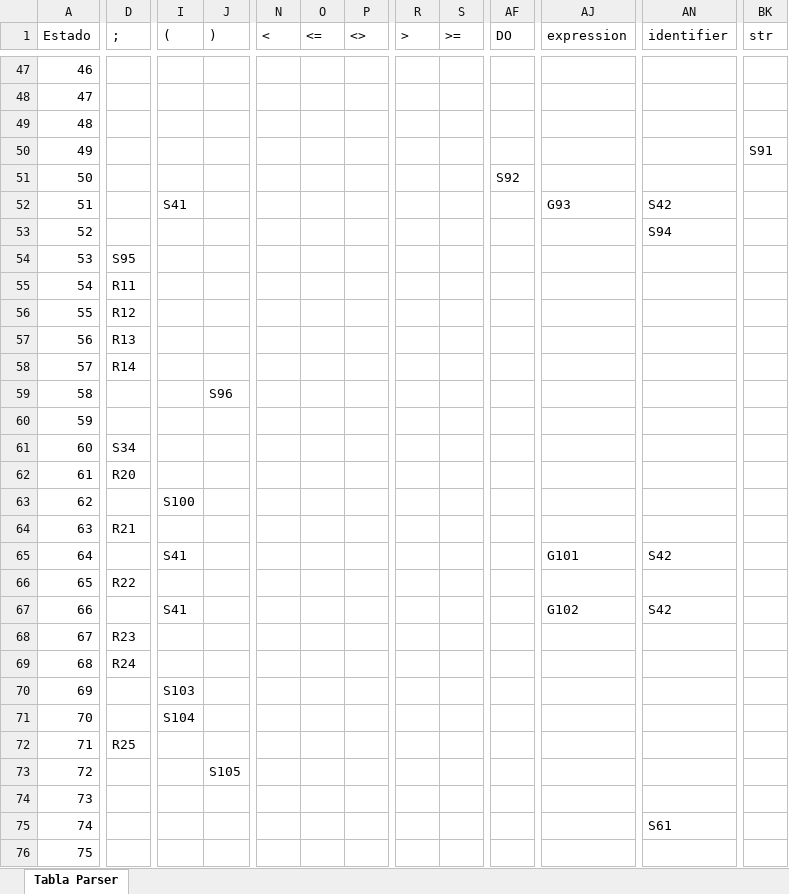
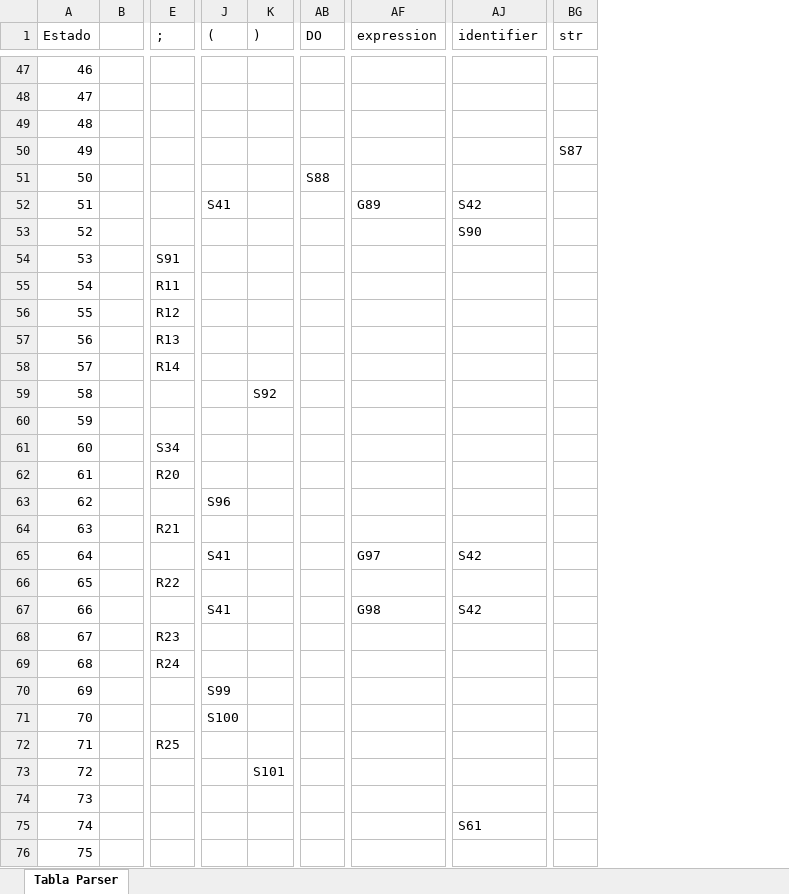
Before and after one commit to diegoazurdia1998/ProyectoCompiladores, an Excel workbook: ProyectoConsola/ProyectoConsola/bin/Debug/net8.0/actions.xlsx, sheet Tabla Parser, drawn as a sheet; only a part is shown, gaps mark what is left out; values as stored, in another font and other column widths than the file's, no borders; removed rows and columns are numbered as before the commit, all else as after; rows hold the shown columns only; the diff covers the shown part only; the diff names each change by its address in the sheet, - before the commit and + after, or states it on an @@ line.

```diff
--- a/ProyectoConsola/ProyectoConsola/bin/Debug/net8.0/actions.xlsx (sheet Tabla Parser)
+++ b/ProyectoConsola/ProyectoConsola/bin/Debug/net8.0/actions.xlsx (sheet Tabla Parser)
+column B, empty
-column N (<), empty
-column O (<=), empty
-column P (<>), empty
-column R (>), empty
-column S (>=), empty
-BG50 (str): S91
+BG50 (str): S87
-AB51 (DO): S92
+AB51 (DO): S88
-AF52 (expression): G93
+AF52 (expression): G89
-AJ53 (identifier): S94
+AJ53 (identifier): S90
-E54 (;): S95
+E54 (;): S91
-K59 ()): S96
+K59 ()): S92
-row 63: 62 |  | S100
+row 63: 62 |  |  | S96
-AF65 (expression): G101
+AF65 (expression): G97
-AF67 (expression): G102
+AF67 (expression): G98
-J70 ((): S103
+J70 ((): S99
-J71 ((): S104
+J71 ((): S100
-K73 ()): S105
+K73 ()): S101
-row 74: 73
+row 74: 73
```
Also changed, not shown: 19 added rows, 23 removed rows, 1 moved row, 17 edited cells and row numbers in column A elsewhere in this sheet, ProyectoConsola/ProyectoConsola/bin/Debug/net8.0/estados.xlsx, 14 other files.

■ **EXERCISE DETAILS**
Apart from the images, retype the full material exactly as written.

■ **RESPONSE BELOW**
Before and after one commit to diegoazurdia1998/ProyectoCompiladores, an Excel workbook: ProyectoConsola/ProyectoConsola/bin/Debug/net8.0/actions.xlsx, sheet Tabla Parser, drawn as a sheet; only a part is shown, gaps mark what is left out; values as stored, in another font and other column widths than the file's, no borders; removed rows and columns are numbered as before the commit, all else as after; rows hold the shown columns only; the diff covers the shown part only; the diff names each change by its address in the sheet, - before the commit and + after, or states it on an @@ line.

```diff
--- a/ProyectoConsola/ProyectoConsola/bin/Debug/net8.0/actions.xlsx (sheet Tabla Parser)
+++ b/ProyectoConsola/ProyectoConsola/bin/Debug/net8.0/actions.xlsx (sheet Tabla Parser)
+column B, empty
-column N (<), empty
-column O (<=), empty
-column P (<>), empty
-column R (>), empty
-column S (>=), empty
-BG50 (str): S91
+BG50 (str): S87
-AB51 (DO): S92
+AB51 (DO): S88
-AF52 (expression): G93
+AF52 (expression): G89
-AJ53 (identifier): S94
+AJ53 (identifier): S90
-E54 (;): S95
+E54 (;): S91
-K59 ()): S96
+K59 ()): S92
-row 63: 62 |  | S100
+row 63: 62 |  |  | S96
-AF65 (expression): G101
+AF65 (expression): G97
-AF67 (expression): G102
+AF67 (expression): G98
-J70 ((): S103
+J70 ((): S99
-J71 ((): S104
+J71 ((): S100
-K73 ()): S105
+K73 ()): S101
-row 74: 73
+row 74: 73
```
Also changed, not shown: 19 added rows, 23 removed rows, 1 moved row, 17 edited cells and row numbers in column A elsewhere in this sheet, ProyectoConsola/ProyectoConsola/bin/Debug/net8.0/estados.xlsx, 14 other files.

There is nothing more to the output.